- **WHAT THE EXERCISE ASKS**: Your answer is a copy of every line in the records where "figure" appears.
+++ DATA SECTION
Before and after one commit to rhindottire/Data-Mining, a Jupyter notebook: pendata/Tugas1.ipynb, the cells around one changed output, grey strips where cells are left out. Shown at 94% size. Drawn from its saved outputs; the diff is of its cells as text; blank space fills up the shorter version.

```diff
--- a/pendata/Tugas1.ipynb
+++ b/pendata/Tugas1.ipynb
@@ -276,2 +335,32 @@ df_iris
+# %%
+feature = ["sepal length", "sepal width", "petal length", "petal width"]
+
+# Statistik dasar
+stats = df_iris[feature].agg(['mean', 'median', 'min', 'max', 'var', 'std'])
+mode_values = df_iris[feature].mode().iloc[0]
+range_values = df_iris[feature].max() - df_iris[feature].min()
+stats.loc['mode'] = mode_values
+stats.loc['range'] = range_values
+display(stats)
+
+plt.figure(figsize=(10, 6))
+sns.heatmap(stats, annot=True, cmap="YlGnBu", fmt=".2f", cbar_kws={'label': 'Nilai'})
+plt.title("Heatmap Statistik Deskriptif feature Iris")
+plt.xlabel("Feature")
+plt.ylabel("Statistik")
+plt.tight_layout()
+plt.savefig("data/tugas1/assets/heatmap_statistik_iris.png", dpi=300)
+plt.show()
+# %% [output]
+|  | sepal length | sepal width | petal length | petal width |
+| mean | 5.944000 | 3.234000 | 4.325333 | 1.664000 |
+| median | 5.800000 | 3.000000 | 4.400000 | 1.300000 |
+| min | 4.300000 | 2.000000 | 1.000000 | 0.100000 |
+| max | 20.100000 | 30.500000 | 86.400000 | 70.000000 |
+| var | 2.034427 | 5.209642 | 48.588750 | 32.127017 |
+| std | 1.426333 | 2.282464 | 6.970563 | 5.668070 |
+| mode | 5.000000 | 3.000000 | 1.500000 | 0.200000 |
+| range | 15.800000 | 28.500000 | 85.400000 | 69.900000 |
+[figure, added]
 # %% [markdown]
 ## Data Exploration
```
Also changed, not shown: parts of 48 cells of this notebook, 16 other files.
++++++
- **PROBLEM SOLUTION**:
+plt.figure(figsize=(10, 6))
+[figure, added]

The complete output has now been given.